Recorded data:

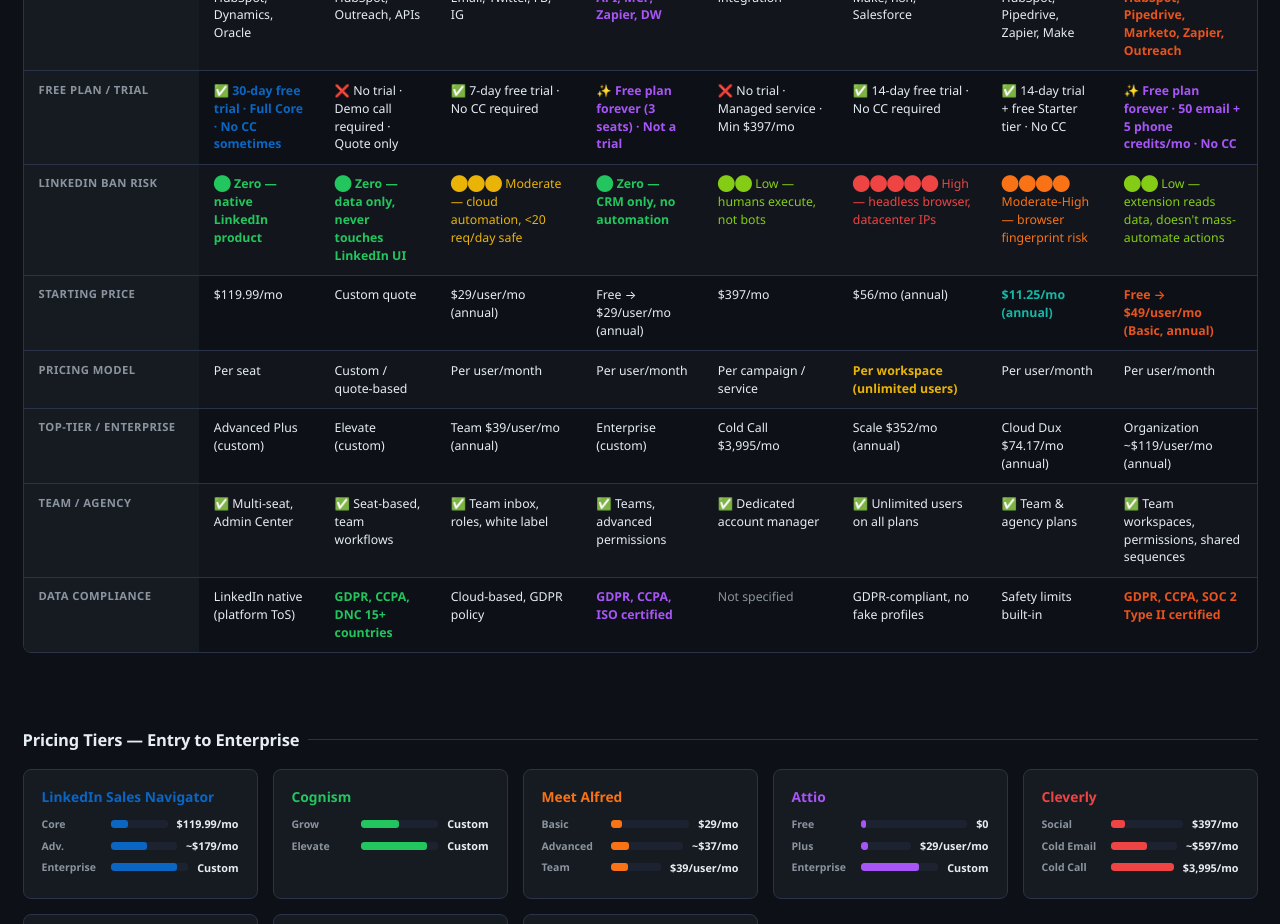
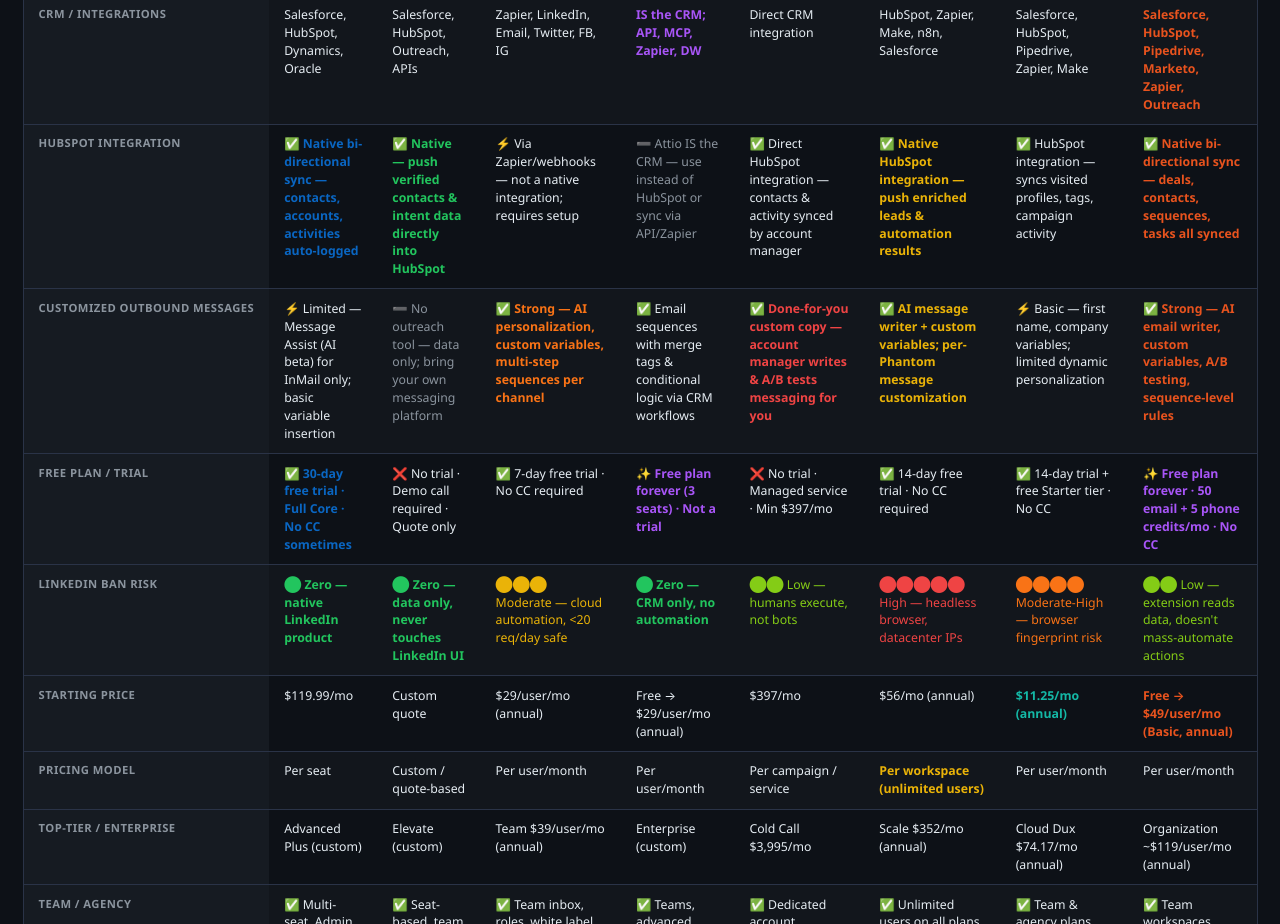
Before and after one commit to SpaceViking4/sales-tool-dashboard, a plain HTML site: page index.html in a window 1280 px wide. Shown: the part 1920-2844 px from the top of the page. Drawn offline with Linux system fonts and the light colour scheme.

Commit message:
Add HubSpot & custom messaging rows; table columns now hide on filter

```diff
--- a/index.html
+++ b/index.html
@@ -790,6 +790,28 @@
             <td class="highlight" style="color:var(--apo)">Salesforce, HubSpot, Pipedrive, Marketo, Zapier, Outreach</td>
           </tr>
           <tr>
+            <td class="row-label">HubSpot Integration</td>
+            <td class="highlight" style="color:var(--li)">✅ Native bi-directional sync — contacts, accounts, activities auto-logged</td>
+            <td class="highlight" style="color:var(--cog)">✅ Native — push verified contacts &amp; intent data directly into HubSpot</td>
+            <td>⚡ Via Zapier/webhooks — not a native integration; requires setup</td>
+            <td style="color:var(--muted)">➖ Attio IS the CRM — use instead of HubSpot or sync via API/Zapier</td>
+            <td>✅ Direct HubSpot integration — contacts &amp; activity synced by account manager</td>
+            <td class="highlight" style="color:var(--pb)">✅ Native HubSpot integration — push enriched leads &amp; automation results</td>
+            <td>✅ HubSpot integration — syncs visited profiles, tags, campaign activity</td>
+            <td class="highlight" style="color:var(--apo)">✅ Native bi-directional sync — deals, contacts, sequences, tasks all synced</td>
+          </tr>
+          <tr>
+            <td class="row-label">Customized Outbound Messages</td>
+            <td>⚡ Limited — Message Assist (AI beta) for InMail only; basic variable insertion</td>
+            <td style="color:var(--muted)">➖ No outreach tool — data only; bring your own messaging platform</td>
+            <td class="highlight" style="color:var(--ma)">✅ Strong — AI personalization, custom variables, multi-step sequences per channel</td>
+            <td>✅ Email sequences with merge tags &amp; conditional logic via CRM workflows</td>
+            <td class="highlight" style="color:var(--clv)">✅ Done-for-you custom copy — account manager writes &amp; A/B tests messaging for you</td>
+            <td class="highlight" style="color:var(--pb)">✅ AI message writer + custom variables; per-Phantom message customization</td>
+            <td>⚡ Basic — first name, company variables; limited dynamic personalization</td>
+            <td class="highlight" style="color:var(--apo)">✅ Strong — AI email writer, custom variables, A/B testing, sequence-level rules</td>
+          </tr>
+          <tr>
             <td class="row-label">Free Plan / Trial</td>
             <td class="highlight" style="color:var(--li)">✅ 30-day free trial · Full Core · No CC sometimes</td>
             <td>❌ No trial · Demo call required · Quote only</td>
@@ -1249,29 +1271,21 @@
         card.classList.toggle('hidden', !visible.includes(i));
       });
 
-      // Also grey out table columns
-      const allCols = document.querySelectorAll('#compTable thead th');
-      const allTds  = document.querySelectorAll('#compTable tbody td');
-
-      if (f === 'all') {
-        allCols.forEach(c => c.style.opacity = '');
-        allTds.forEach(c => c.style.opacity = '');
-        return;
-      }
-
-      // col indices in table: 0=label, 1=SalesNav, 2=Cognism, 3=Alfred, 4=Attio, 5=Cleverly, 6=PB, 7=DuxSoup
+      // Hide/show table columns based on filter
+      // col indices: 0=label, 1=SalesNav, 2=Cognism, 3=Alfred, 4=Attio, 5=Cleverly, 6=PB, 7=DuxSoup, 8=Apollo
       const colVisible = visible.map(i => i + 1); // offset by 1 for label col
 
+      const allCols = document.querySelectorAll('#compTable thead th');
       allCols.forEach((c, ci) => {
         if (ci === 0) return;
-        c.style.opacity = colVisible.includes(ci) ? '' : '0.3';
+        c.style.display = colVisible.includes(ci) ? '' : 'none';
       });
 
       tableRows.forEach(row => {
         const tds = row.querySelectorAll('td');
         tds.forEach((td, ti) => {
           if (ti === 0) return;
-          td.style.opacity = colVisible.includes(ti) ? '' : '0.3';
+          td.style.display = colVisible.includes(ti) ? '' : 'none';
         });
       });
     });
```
* * *
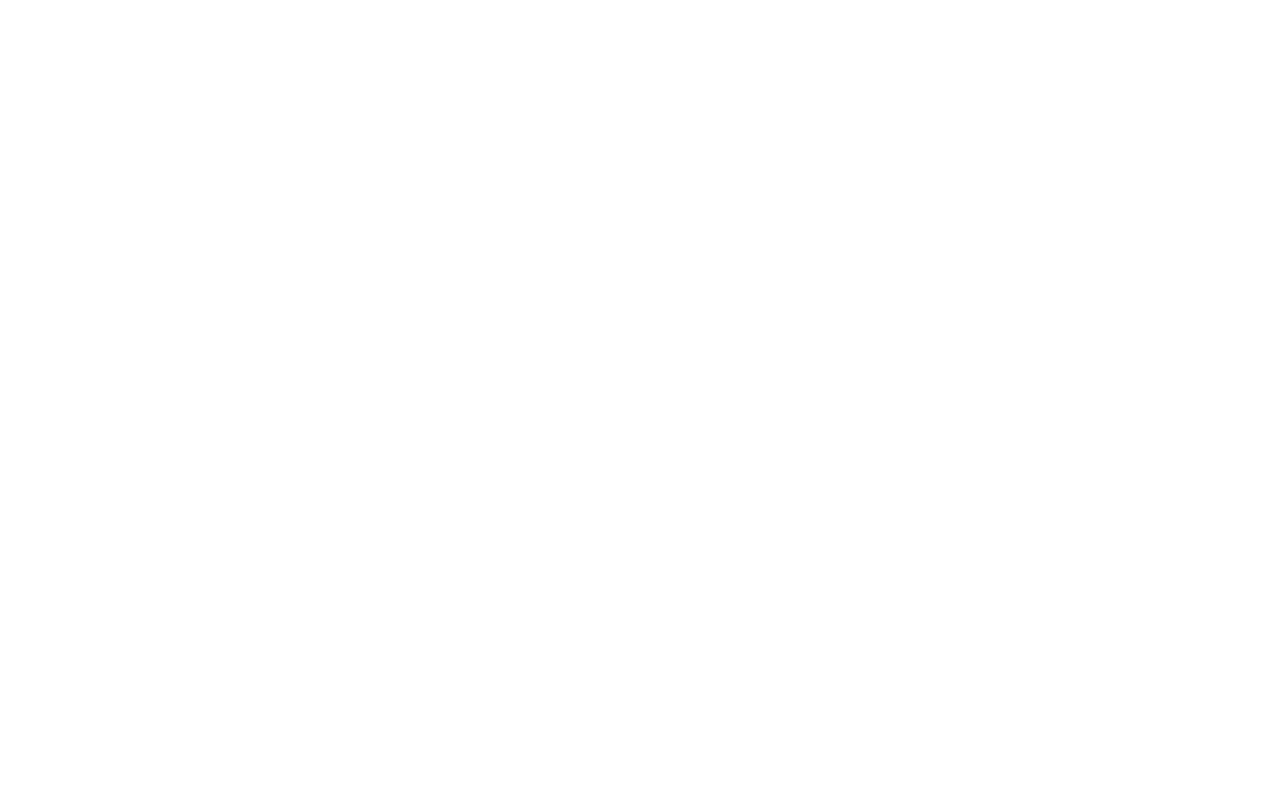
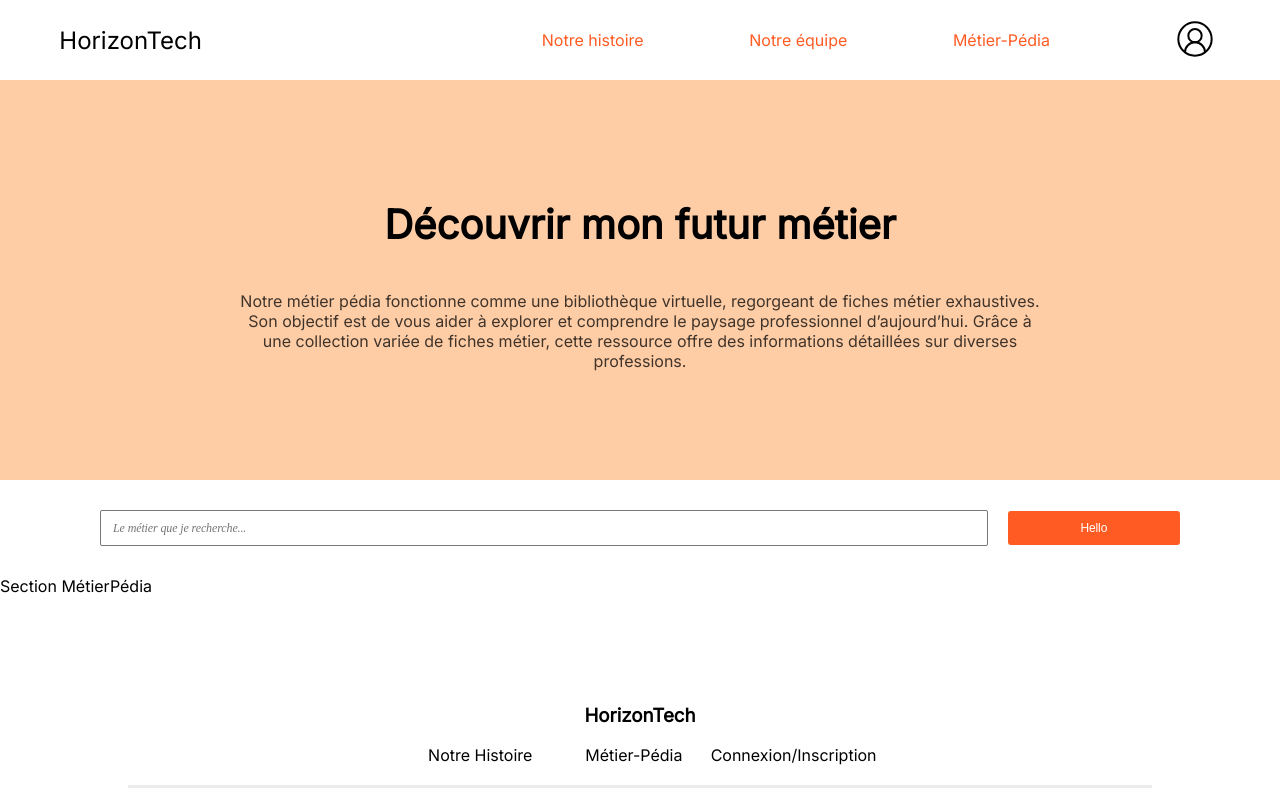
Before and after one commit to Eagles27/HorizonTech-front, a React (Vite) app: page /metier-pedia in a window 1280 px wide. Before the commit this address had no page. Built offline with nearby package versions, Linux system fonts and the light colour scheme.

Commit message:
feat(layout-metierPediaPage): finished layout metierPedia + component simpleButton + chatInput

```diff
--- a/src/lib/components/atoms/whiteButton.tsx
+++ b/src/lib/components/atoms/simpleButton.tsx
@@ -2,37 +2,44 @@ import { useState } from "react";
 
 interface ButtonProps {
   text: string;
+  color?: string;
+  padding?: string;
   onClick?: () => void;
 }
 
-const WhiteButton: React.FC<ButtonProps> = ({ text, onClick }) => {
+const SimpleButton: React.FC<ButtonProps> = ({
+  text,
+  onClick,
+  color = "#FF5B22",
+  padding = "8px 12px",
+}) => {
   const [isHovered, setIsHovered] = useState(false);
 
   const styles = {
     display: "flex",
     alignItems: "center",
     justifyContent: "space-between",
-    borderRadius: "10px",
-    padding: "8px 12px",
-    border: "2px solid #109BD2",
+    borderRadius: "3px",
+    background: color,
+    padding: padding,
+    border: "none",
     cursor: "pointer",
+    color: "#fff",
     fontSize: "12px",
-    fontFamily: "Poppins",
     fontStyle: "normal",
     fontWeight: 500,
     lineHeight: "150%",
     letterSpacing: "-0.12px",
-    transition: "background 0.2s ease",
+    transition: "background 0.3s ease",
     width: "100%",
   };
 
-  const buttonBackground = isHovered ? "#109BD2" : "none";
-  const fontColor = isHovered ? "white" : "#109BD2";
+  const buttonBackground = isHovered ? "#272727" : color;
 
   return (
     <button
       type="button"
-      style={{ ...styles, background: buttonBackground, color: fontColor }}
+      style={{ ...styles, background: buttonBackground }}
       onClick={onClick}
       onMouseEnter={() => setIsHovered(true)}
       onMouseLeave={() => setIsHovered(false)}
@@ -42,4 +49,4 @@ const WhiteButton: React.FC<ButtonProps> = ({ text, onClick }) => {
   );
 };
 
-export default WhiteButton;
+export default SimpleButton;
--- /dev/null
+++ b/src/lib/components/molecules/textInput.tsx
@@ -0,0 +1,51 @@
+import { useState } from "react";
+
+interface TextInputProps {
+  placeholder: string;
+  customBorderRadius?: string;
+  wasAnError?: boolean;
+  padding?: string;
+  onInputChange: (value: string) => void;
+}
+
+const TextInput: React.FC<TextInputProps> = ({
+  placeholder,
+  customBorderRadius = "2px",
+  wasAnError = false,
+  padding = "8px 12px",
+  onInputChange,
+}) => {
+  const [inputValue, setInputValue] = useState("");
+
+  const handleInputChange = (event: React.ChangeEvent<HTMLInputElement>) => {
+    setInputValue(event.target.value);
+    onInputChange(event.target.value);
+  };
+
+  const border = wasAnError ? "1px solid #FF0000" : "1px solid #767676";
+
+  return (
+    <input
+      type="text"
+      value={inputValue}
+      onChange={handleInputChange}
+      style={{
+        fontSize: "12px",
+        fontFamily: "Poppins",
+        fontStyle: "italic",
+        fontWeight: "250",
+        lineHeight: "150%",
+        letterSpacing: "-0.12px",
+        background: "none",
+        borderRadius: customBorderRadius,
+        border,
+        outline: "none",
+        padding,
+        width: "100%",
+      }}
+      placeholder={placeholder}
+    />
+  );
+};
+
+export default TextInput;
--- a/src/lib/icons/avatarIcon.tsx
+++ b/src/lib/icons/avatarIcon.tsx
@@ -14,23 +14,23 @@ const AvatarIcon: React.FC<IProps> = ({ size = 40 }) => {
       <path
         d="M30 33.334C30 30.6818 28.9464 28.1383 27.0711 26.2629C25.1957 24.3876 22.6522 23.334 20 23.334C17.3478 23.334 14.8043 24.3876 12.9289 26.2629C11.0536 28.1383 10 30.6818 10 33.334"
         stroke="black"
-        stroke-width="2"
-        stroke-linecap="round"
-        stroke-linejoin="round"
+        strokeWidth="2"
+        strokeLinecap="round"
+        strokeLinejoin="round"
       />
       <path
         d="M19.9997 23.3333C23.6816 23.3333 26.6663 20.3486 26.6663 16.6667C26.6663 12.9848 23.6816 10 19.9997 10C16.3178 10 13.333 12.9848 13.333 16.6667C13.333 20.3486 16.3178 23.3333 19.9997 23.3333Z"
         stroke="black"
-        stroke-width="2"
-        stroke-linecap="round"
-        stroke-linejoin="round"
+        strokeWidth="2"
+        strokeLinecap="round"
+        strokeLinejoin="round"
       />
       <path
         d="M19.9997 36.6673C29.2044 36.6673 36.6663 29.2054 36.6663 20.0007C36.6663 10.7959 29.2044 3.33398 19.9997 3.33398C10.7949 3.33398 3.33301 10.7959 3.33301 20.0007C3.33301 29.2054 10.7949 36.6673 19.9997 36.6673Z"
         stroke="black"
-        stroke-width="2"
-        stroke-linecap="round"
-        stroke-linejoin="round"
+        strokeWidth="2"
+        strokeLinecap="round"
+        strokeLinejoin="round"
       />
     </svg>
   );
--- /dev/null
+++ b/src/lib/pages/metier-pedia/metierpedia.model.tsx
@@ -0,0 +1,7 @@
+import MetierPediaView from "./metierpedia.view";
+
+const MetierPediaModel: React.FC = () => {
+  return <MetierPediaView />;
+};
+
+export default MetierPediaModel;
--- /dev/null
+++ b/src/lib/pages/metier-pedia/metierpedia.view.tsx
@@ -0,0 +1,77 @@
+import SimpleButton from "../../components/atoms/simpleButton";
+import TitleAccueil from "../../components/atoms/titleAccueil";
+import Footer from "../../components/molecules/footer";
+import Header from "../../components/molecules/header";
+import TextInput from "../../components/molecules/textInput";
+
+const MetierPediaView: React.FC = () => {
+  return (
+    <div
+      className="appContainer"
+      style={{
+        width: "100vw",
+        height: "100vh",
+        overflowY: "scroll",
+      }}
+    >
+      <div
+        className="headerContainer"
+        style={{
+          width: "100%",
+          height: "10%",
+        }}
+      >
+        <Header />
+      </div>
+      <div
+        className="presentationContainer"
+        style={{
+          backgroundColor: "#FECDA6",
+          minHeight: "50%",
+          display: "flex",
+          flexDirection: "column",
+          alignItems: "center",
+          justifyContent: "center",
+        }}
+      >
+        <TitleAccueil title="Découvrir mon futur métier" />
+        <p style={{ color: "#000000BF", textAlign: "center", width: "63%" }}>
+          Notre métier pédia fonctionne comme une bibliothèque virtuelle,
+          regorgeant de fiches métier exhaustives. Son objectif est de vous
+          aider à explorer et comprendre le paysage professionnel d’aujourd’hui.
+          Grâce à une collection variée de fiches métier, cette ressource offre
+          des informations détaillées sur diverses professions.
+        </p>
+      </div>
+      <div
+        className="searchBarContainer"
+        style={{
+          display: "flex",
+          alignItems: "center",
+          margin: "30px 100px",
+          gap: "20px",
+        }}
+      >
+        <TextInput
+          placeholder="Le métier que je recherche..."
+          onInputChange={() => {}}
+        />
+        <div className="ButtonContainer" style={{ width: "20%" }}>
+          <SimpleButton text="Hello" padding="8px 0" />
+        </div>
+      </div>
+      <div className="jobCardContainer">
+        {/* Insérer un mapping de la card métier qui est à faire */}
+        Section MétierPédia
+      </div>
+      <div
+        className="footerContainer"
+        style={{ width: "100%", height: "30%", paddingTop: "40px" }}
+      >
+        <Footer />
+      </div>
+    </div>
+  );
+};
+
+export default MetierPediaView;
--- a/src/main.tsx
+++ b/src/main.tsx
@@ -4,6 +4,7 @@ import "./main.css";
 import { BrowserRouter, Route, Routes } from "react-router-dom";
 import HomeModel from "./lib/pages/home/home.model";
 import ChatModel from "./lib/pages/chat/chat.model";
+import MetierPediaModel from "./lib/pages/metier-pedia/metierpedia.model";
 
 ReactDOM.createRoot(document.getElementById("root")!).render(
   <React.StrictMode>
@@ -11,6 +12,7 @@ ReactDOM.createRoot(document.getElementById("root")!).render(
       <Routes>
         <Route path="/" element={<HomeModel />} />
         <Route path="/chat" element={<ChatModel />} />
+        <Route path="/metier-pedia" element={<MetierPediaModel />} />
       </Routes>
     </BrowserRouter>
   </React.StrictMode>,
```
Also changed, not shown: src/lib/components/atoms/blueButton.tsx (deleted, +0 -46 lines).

What is being asked: Search the entries above for lines containing the word "document", and copy each one.

Solution to this problem:
-      const allCols = document.querySelectorAll('#compTable thead th');
-      const allTds  = document.querySelectorAll('#compTable tbody td');
+      const allCols = document.querySelectorAll('#compTable thead th');
 ReactDOM.createRoot(document.getElementById("root")!).render(
@@ -11,6 +12,7 @@ ReactDOM.createRoot(document.getElementById("root")!).render(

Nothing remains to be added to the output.